BEGIN Dataset excerpts

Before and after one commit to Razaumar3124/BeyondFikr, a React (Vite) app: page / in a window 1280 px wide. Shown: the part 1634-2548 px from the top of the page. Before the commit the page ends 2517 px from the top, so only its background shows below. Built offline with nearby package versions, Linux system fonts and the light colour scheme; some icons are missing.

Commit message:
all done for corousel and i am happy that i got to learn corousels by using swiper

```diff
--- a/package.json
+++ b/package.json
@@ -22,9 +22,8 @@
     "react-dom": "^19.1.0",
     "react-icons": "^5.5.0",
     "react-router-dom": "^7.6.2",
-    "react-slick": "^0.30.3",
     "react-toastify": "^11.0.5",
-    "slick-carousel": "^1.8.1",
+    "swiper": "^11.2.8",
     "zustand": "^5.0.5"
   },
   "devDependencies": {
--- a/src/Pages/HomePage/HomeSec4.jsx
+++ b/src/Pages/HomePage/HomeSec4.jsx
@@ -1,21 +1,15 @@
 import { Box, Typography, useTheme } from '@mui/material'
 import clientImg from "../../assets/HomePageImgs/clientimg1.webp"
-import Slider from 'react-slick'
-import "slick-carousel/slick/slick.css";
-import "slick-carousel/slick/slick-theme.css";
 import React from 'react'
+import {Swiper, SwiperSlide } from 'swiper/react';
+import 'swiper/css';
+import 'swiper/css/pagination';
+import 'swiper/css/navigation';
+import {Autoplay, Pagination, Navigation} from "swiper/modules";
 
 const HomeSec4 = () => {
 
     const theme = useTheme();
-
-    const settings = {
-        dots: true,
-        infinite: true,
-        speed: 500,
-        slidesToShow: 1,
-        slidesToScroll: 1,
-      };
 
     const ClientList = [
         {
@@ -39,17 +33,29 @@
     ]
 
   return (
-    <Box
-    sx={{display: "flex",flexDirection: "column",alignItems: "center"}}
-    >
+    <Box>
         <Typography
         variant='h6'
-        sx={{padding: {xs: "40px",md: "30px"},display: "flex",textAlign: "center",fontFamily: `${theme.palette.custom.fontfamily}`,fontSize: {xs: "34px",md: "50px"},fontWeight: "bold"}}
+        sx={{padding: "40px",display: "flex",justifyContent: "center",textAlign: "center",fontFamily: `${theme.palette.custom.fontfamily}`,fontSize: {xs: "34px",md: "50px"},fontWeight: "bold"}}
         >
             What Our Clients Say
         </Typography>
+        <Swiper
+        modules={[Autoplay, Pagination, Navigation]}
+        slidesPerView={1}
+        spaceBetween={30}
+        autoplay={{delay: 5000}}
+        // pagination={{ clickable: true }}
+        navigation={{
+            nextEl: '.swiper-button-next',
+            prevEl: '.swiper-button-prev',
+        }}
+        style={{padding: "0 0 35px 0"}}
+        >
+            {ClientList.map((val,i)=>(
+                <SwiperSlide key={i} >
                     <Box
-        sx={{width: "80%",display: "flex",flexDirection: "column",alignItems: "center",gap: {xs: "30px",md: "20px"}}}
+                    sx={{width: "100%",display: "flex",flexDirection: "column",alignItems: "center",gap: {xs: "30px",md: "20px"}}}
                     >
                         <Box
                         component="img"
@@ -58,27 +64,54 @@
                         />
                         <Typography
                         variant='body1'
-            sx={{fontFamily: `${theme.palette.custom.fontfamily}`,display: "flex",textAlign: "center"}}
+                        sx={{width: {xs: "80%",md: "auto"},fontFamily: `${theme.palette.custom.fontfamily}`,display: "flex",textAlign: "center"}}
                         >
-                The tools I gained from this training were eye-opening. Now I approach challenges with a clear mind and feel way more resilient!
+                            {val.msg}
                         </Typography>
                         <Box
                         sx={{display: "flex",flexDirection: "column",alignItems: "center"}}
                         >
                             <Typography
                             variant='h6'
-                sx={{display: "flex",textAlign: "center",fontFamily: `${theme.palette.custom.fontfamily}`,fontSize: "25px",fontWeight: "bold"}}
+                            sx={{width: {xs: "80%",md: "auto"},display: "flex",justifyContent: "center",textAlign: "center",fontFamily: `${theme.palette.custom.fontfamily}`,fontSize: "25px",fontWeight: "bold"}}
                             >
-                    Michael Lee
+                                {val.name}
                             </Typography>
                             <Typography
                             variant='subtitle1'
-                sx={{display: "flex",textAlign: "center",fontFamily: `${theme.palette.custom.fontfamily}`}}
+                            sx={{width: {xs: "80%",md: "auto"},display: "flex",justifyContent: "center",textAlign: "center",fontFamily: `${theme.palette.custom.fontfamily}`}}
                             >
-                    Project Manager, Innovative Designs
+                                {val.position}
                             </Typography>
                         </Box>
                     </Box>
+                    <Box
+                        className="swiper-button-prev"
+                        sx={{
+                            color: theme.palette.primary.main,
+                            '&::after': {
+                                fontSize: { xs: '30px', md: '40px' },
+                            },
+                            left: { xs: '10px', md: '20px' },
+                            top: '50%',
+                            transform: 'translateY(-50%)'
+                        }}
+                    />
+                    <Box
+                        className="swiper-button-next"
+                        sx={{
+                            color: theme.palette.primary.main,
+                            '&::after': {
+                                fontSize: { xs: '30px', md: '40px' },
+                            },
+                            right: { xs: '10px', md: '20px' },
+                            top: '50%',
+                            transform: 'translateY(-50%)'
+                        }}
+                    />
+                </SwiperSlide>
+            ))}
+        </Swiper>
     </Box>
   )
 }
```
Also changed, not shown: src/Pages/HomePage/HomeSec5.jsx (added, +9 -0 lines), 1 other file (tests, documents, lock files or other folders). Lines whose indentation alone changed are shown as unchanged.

END Dataset excerpts

Required action. Pull every line containing the string "palette" out of the data above and copy it.

Your solution.
-        sx={{padding: {xs: "40px",md: "30px"},display: "flex",textAlign: "center",fontFamily: `${theme.palette.custom.fontfamily}`,fontSize: {xs: "34px",md: "50px"},fontWeight: "bold"}}
+        sx={{padding: "40px",display: "flex",justifyContent: "center",textAlign: "center",fontFamily: `${theme.palette.custom.fontfamily}`,fontSize: {xs: "34px",md: "50px"},fontWeight: "bold"}}
-            sx={{fontFamily: `${theme.palette.custom.fontfamily}`,display: "flex",textAlign: "center"}}
+                        sx={{width: {xs: "80%",md: "auto"},fontFamily: `${theme.palette.custom.fontfamily}`,display: "flex",textAlign: "center"}}
-                sx={{display: "flex",textAlign: "center",fontFamily: `${theme.palette.custom.fontfamily}`,fontSize: "25px",fontWeight: "bold"}}
+                            sx={{width: {xs: "80%",md: "auto"},display: "flex",justifyContent: "center",textAlign: "center",fontFamily: `${theme.palette.custom.fontfamily}`,fontSize: "25px",fontWeight: "bold"}}
-                sx={{display: "flex",textAlign: "center",fontFamily: `${theme.palette.custom.fontfamily}`}}
+                            sx={{width: {xs: "80%",md: "auto"},display: "flex",justifyContent: "center",textAlign: "center",fontFamily: `${theme.palette.custom.fontfamily}`}}
+                            color: theme.palette.primary.main,
+                            color: theme.palette.primary.main,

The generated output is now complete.